A number of studies have shown that incorporating demographic data into population models has the potential to improve population projections, an approach that has been widely used in conservation and ecological risk assessment (Forbes & Calow, 2002; Stark & Banks, 2003; Stark, Vargas & Banks, 2007; Forbes, Calow & Sibly, 2008; Hommen et al., 2010; Forbes et al., 2011; Mills et al., in press). However, demographic data are expensive to develop, and it is not clear how much data is needed to generate sufficiently accurate population endpoints. Past studies have empirically demonstrated that partial life tables may yield accurate population projections (Van Straalen, Schobben & De Goede, 1989; Oli & Zinner, 2001), but none to our knowledge have attempted to quantify the cutoff point beyond which adding more life history data does not improve accuracy. To this end, in this study we sought to determine the minimum amount of time a life table needs to be developed to get a measurement of species demographic parameters that is not statistically different from data developed over the entire life span of an organism. Our results suggest that if we were only interested in population growth rate (λ), commonly used in population studies, then partial life tables can be used without sacrificing accuracy. However, the cutoff times varied among the species we evaluated, with four weeks of data collection (instead of nine weeks) sufficient for C. dubia and D. pulex, but seven weeks (instead of ten weeks) necessary for D. magna. Notably, these cutoff times differed not only in real time, but also in terms of the proportion of the life span of each species. That is, accurate estimates of λ were generated from data collected for 70–80% of the lifespan of D. magna, whereas it took only 44% of the lifespan of C. dubia and D. pulix to generate accurate estimates for λ. Furthermore, there were no clear patterns discernible in differences among the other demographic parameters measured for the three species. For instance, accurate estimates of the death rate (d) were generated earlier than accurate estimates of λ. Taken together, the variable responses among parameters and among species suggests that simple predictions relating longevity or life history ecology patterns to the amount of data we need to accurately characterize population projections may not be forthcoming.
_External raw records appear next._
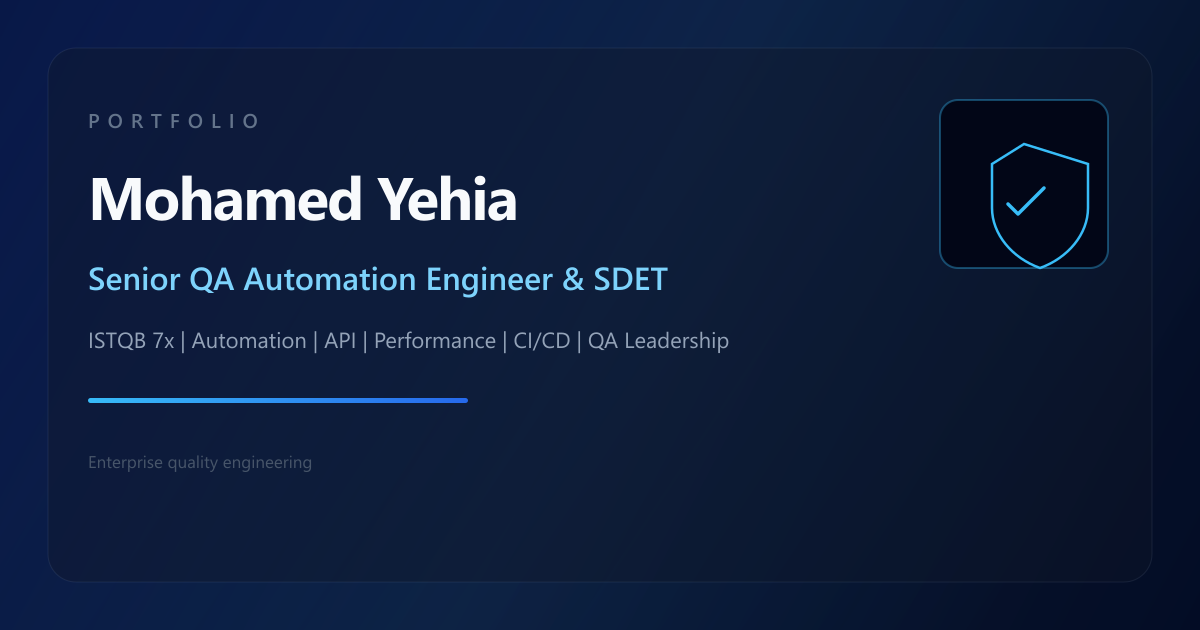
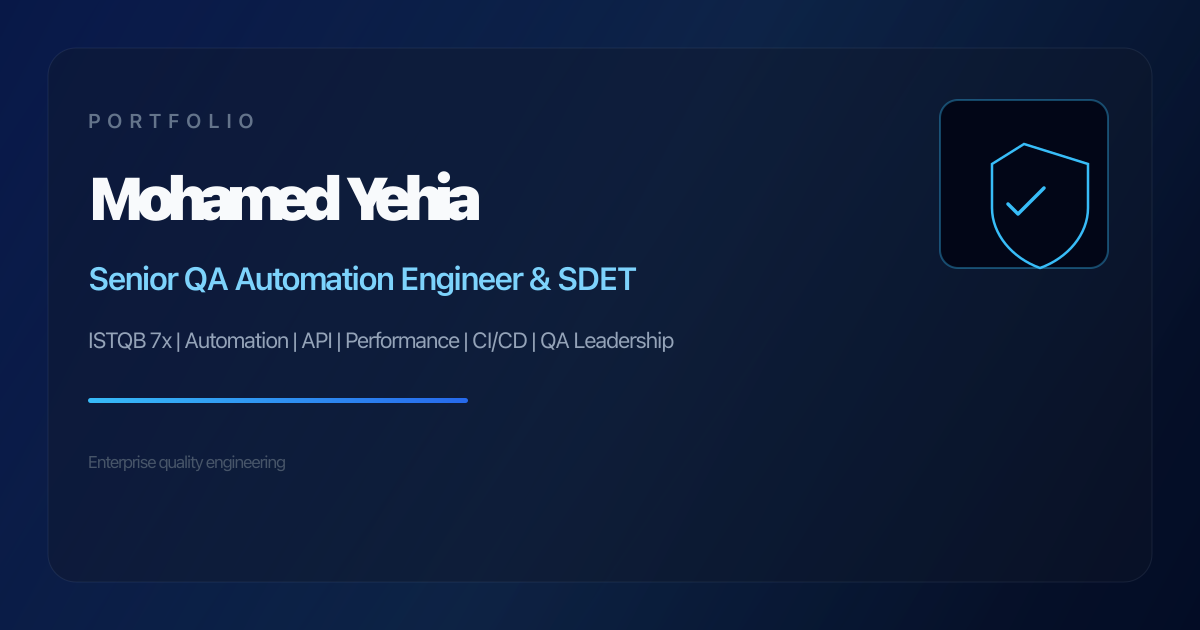
Update

diff --git a/src/components/Contact.jsx b/src/components/Contact.jsx
@@ -225,26 +225,26 @@ function Contact() {
   };
 
   return (
-    <section id="contact" className="section-wrapper pb-28">
+    <section id="contact" className="section-wrapper overflow-x-clip pb-24 max-[480px]:pb-20 sm:pb-28">
       <SectionHeading
         eyebrow="Contact"
         title="Let's talk about your next quality hire"
         subtitle="Senior QA automation, squad leadership, and enterprise test strategy—available for selective roles and advisory conversations."
       />
 
-      <p className="-mt-6 mb-10 max-w-3xl text-sm font-medium text-slate-600 dark:text-slate-400 sm:text-base">
-        <span className="rounded-full border border-slate-300/80 bg-white/60 px-3 py-1 dark:border-slate-600/60 dark:bg-slate-900/50">
+      <p className="-mt-6 mb-8 max-w-3xl px-0 text-sm font-medium sm:mb-10 sm:text-base">
+        <span className="block w-full max-w-full rounded-2xl border border-slate-300/80 bg-white/60 px-3.5 py-2.5 text-center text-xs leading-snug text-slate-600 text-balance [overflow-wrap:anywhere] dark:border-slate-600/60 dark:bg-slate-900/50 dark:text-slate-300 sm:inline-block sm:w-auto sm:max-w-xl sm:rounded-full sm:px-3 sm:py-1.5 sm:text-left sm:text-sm">
           Based in Egypt · Open to remote &amp; GCC opportunities
         </span>
       </p>
 
-      <div className="grid gap-8 lg:grid-cols-2 lg:gap-10">
+      <div className="grid min-w-0 gap-6 sm:gap-8 lg:grid-cols-2 lg:gap-10">
         <motion.div
           initial={{ opacity: 0, x: -20 }}
           whileInView={{ opacity: 1, x: 0 }}
           viewport={{ once: false, amount: 0.2 }}
           transition={{ duration: 0.45, ease: "easeOut" }}
-          className="flex flex-col gap-6"
+          className="flex min-w-0 flex-col gap-5 sm:gap-6"
         >
           <button
             type="button"
@@ -255,25 +255,25 @@ function Contact() {
             Schedule a Call
           </button>
 
-          <div className="glass-card space-y-1 p-6">
+          <div className="glass-card space-y-1 p-4 sm:p-6">
             <p className="mb-4 text-xs font-semibold uppercase tracking-[0.2em] text-brand-600 dark:text-brand-300">
               Direct channels
             </p>
             <a
               href="mailto:mohamedy.selim14@gmail.com"
-              className="flex items-center gap-3 rounded-lg py-2 text-slate-700 transition hover:bg-slate-100/80 hover:text-brand-600 dark:text-slate-300 dark:hover:bg-slate-800/50 dark:hover:text-brand-300"
+              className="flex min-w-0 items-start gap-3 rounded-lg py-2 text-slate-700 transition hover:bg-slate-100/80 hover:text-brand-600 dark:text-slate-300 dark:hover:bg-slate-800/50 dark:hover:text-brand-300 sm:items-center"
             >
-              <FiMail className="shrink-0" aria-hidden="true" />
-              mohamedy.selim14@gmail.com
+              <FiMail className="mt-0.5 shrink-0 sm:mt-0" aria-hidden="true" />
+              <span className="min-w-0 break-words [overflow-wrap:anywhere]">mohamedy.selim14@gmail.com</span>
             </a>
             <a
               href="https://linkedin.com/in/mohamed-yehia-selim"
               target="_blank"
               rel="noopener noreferrer"
-              className="flex items-center gap-3 rounded-lg py-2 text-slate-700 transition hover:bg-slate-100/80 hover:text-brand-600 dark:text-slate-300 dark:hover:bg-slate-800/50 dark:hover:text-brand-300"
+              className="flex min-w-0 items-start gap-3 rounded-lg py-2 text-slate-700 transition hover:bg-slate-100/80 hover:text-brand-600 dark:text-slate-300 dark:hover:bg-slate-800/50 dark:hover:text-brand-300 sm:items-center"
             >
-              <FiLinkedin className="shrink-0" aria-hidden="true" />
-              linkedin.com/in/mohamed-yehia-selim
+              <FiLinkedin className="mt-0.5 shrink-0 sm:mt-0" aria-hidden="true" />
+              <span className="min-w-0 break-words [overflow-wrap:anywhere]">linkedin.com/in/mohamed-yehia-selim</span>
             </a>
             <a
               href="tel:+201127624482"
@@ -300,7 +300,7 @@ function Contact() {
           viewport={{ once: false, amount: 0.2 }}
           transition={{ duration: 0.45, ease: "easeOut" }}
           onSubmit={handleSubmit}
-          className="glass-card space-y-5 border-slate-700/50 p-6 sm:p-7"
+          className="glass-card min-w-0 space-y-5 border-slate-700/50 p-4 sm:p-7"
           noValidate
         >
           <div>

diff --git a/src/components/Hero.jsx b/src/components/Hero.jsx
@@ -17,7 +17,7 @@ function Hero({ titles, heroStats }) {
   return (
     <section
       id="home"
-      className="relative overflow-hidden scroll-mt-20 pt-[5.25rem] sm:scroll-mt-24 sm:pt-24 lg:pt-24 xl:pt-24"
+      className="relative overflow-x-clip overflow-y-visible scroll-mt-20 pt-[4.75rem] max-[480px]:scroll-mt-[4.5rem] max-[480px]:pt-[4.5rem] sm:scroll-mt-24 sm:pt-24 lg:pt-24 xl:pt-24"
     >
       <div
         className="pointer-events-none absolute inset-0 -z-10 bg-[radial-gradient(ellipse_80%_50%_at_50%_-20%,rgba(41,136,255,0.22),transparent)] dark:bg-[radial-gradient(ellipse_80%_50%_at_50%_-20%,rgba(41,136,255,0.18),transparent)]"
@@ -32,9 +32,9 @@ function Hero({ titles, heroStats }) {
         aria-hidden="true"
       />
 
-      <div className="mx-auto max-w-6xl px-4 pb-14 pt-0 sm:px-6 sm:pb-16 lg:px-8 lg:pb-20 xl:pb-24">
-        <div className="grid items-center gap-10 sm:gap-10 lg:grid-cols-[minmax(0,1.12fr)_minmax(0,0.88fr)] lg:gap-12 xl:gap-14">
-          <div className="order-2 max-w-3xl lg:order-1">
+      <div className="mx-auto max-w-6xl px-3 pb-12 pt-0 max-[480px]:px-3 sm:px-6 sm:pb-16 lg:px-8 lg:pb-20 xl:pb-24">
+        <div className="grid min-w-0 items-center gap-8 max-[480px]:gap-7 sm:gap-10 lg:grid-cols-[minmax(0,1.12fr)_minmax(0,0.88fr)] lg:gap-12 xl:gap-14">
+          <div className="order-2 min-w-0 max-w-3xl lg:order-1">
             <motion.p
               initial={{ opacity: 0, y: 16 }}
               animate={{ opacity: 1, y: 0 }}
@@ -47,7 +47,7 @@ function Hero({ titles, heroStats }) {
               initial={{ opacity: 0, y: 20 }}
               animate={{ opacity: 1, y: 0 }}
               transition={{ duration: 0.6, delay: 0.05, ease }}
-              className="text-4xl font-extrabold leading-[1.08] tracking-tight text-slate-900 dark:text-white sm:text-5xl lg:text-6xl xl:text-[3.35rem]"
+              className="max-[480px]:text-[clamp(1.85rem,6.5vw,2.25rem)] text-4xl font-extrabold leading-[1.08] tracking-tight text-slate-900 dark:text-white sm:text-5xl lg:text-6xl xl:text-[3.35rem]"
             >
               Mohamed Yehia
             </motion.h1>
@@ -110,7 +110,7 @@ function Hero({ titles, heroStats }) {
             initial={{ opacity: 0, scale: 0.94, y: 16 }}
             animate={{ opacity: 1, scale: 1, y: 0 }}
             transition={{ duration: 0.75, delay: 0.18, ease }}
-            className="order-1 mx-auto w-full max-w-[20rem] sm:max-w-sm lg:order-2 lg:max-w-none"
+            className="order-1 mx-auto w-full min-w-0 max-w-[18.5rem] max-[480px]:max-w-[min(100%,17.5rem)] sm:max-w-sm lg:order-2 lg:max-w-none"
           >
             <div className="relative">
               <div

diff --git a/src/components/Navbar.jsx b/src/components/Navbar.jsx
@@ -50,7 +50,7 @@ function Navbar({ navLinks, darkMode, onToggleTheme }) {
     <header
       className={`fixed left-0 right-0 top-0 z-50 border-b backdrop-blur-xl transition-[background-color,box-shadow,border-color] duration-300 ${headerClass}`}
     >
-      <nav className="mx-auto flex max-w-6xl items-center justify-between px-4 py-3.5 sm:px-6 sm:py-4 lg:px-8">
+      <nav className="mx-auto flex max-w-6xl items-center justify-between px-4 py-3.5 max-[480px]:px-3 max-[480px]:py-3 sm:px-6 sm:py-4 lg:px-8">
         <a href="#home" className="text-sm font-semibold uppercase tracking-[0.2em] text-brand-300">
           Mohamed Yehia
         </a>
@@ -109,7 +109,7 @@ function Navbar({ navLinks, darkMode, onToggleTheme }) {
             transition={{ duration: 0.28, ease: [0.25, 0.1, 0.25, 1] }}
             className="overflow-hidden border-t border-slate-300/80 bg-white/95 dark:border-slate-800 dark:bg-slate-950/95 md:hidden"
           >
-            <div className="mx-auto flex max-w-6xl flex-col px-4 py-3 sm:px-6">
+            <div className="mx-auto flex max-w-6xl flex-col px-4 py-3 max-[480px]:px-3 sm:px-6 sm:py-3.5">
               {navLinks.map((link, index) => {
                 const active = activeId === link.id;
                 return (
@@ -120,7 +120,7 @@ function Navbar({ navLinks, darkMode, onToggleTheme }) {
                     animate={{ opacity: 1, x: 0 }}
                     transition={{ delay: index * 0.04, duration: 0.22 }}
                     onClick={() => setOpen(false)}
-                    className={`rounded-lg px-3 py-2.5 text-sm font-medium ${
+                    className={`rounded-lg px-3 py-2.5 text-sm font-medium max-[480px]:px-2.5 max-[480px]:py-2.5 ${
                       active
                         ? "bg-brand-500/10 text-brand-600 dark:text-brand-300"
                         : "text-slate-700 hover:bg-slate-100 dark:text-slate-300 dark:hover:bg-slate-900"

diff --git a/src/components/FloatingScrollTop.jsx b/src/components/FloatingScrollTop.jsx
@@ -29,7 +29,7 @@ function FloatingScrollTop() {
           transition={{ duration: 0.25, ease: "easeOut" }}
           onClick={scrollUp}
           aria-label="Scroll back to top"
-          className="fixed bottom-6 left-6 z-[70] inline-flex h-14 w-14 items-center justify-center rounded-full border border-slate-400/40 bg-white/90 text-xl text-slate-800 shadow-lg backdrop-blur-sm transition hover:scale-105 hover:border-brand-400/50 hover:text-brand-600 focus-visible:outline focus-visible:outline-2 focus-visible:outline-offset-2 focus-visible:outline-brand-400 dark:border-slate-600/60 dark:bg-slate-900/90 dark:text-slate-100 dark:hover:border-brand-400/40 dark:hover:text-brand-300 max-[380px]:bottom-4 max-[380px]:left-4"
+          className="fixed bottom-[calc(1rem+env(safe-area-inset-bottom,0px))] left-[calc(0.75rem+env(safe-area-inset-left,0px))] z-[70] inline-flex h-12 w-12 items-center justify-center rounded-full border border-slate-400/40 bg-white/90 text-xl text-slate-800 shadow-lg backdrop-blur-sm transition hover:scale-105 hover:border-brand-400/50 hover:text-brand-600 focus-visible:outline focus-visible:outline-2 focus-visible:outline-offset-2 focus-visible:outline-brand-400 dark:border-slate-600/60 dark:bg-slate-900/90 dark:text-slate-100 dark:hover:border-brand-400/40 dark:hover:text-brand-300 max-[480px]:bottom-[calc(0.75rem+env(safe-area-inset-bottom,0px))] max-[480px]:left-3 sm:bottom-8 sm:left-8 sm:h-14 sm:w-14"
         >
           <FiChevronUp className="h-7 w-7" aria-hidden="true" />
         </motion.button>

diff --git a/src/components/FloatingQuickActions.jsx b/src/components/FloatingQuickActions.jsx
@@ -6,14 +6,14 @@ const MAILTO = "mailto:mohamedy.selim14@gmail.com";
 const WHATSAPP_URL = "https://wa.me/201127624482";
 
 const btn =
-  "inline-flex h-14 w-14 items-center justify-center rounded-full text-white shadow-lg transition hover:scale-105 focus-visible:outline focus-visible:outline-2 focus-visible:outline-offset-2";
+  "inline-flex h-12 w-12 shrink-0 items-center justify-center rounded-full text-white shadow-lg transition hover:scale-105 focus-visible:outline focus-visible:outline-2 focus-visible:outline-offset-2 sm:h-14 sm:w-14";
 
 function FloatingQuickActions() {
   const { openCalendly } = useCalendlyModal();
 
   return (
     <div
-      className="fixed bottom-6 right-6 z-[70] flex max-w-[83vw] flex-col-reverse gap-3 sm:bottom-8 sm:right-8 sm:max-w-none"
+      className="fixed bottom-[calc(1rem+env(safe-area-inset-bottom,0px))] right-[calc(0.75rem+env(safe-area-inset-right,0px))] z-[70] flex max-w-[calc(100vw-1.5rem)] flex-col-reverse gap-2 max-[480px]:bottom-[calc(0.75rem+env(safe-area-inset-bottom,0px))] max-[480px]:right-3 max-[480px]:gap-1.5 sm:bottom-8 sm:right-8 sm:max-w-none sm:gap-3"
       role="navigation"
       aria-label="Quick contact actions"
     >

diff --git a/src/components/HeroStats.jsx b/src/components/HeroStats.jsx
@@ -23,14 +23,14 @@ function HeroStats({ stats }) {
       variants={container}
       initial="hidden"
       animate="show"
-      className="mt-8 grid grid-cols-2 gap-3 sm:mt-10 sm:gap-4 lg:mt-10 lg:grid-cols-4"
+      className="mt-8 grid min-w-0 grid-cols-2 gap-2.5 sm:mt-10 sm:gap-4 lg:mt-10 lg:grid-cols-4"
       aria-label="Career highlights"
     >
       {stats.map((stat) => (
         <motion.div
           key={stat.label}
           variants={item}
-          className={`relative overflow-hidden rounded-2xl border px-4 py-4 shadow-[inset_0_1px_0_0_rgba(255,255,255,0.06)] backdrop-blur-md border-slate-300/70 bg-white/75 dark:border-slate-700/50 dark:bg-slate-900/55 ${
+          className={`relative min-w-0 overflow-hidden rounded-2xl border px-3 py-3.5 shadow-[inset_0_1px_0_0_rgba(255,255,255,0.06)] backdrop-blur-md border-slate-300/70 bg-white/75 dark:border-slate-700/50 dark:bg-slate-900/55 sm:px-4 sm:py-4 ${
             stat.wide ? "col-span-2 lg:col-span-1" : ""
           }`}
         >

diff --git a/src/index.css b/src/index.css
@@ -21,6 +21,7 @@ html {
 }
 
 body {
+  overflow-x: clip;
   background:
     radial-gradient(circle at 10% 12%, var(--bg-overlay-a) 0%, rgba(2, 6, 23, 0) 40%),
     radial-gradient(circle at 90% 0%, var(--bg-overlay-b) 0%, rgba(2, 6, 23, 0) 34%),
@@ -32,7 +33,7 @@ body {
 
 @layer components {
   .section-wrapper {
-    @apply mx-auto max-w-6xl px-4 py-20 sm:px-6 sm:py-24 lg:px-8 lg:py-28;
+    @apply mx-auto max-w-6xl px-4 py-20 max-[480px]:px-3 max-[480px]:py-16 sm:px-6 sm:py-24 lg:px-8 lg:py-28;
   }
 
   .glass-card {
We compared the values of λ in the current study, as this parameter is mostly commonly used as a population endpoint in disciplines such as conservation science and ecotoxicology. However, it is important to note that an underlying assumption of the calculation of λ in life tables is that the population undergoes continuous exponential growth. This assumption may yield misleading population predictions in cases of density-dependence or time-varying per capita reproduction (e.g., Banks et al., 2008). More attention might be profitably paid to such contingencies; here the use of more sophisticated mathematical models may elucidate differences in life history that are driving differences in population outcomes.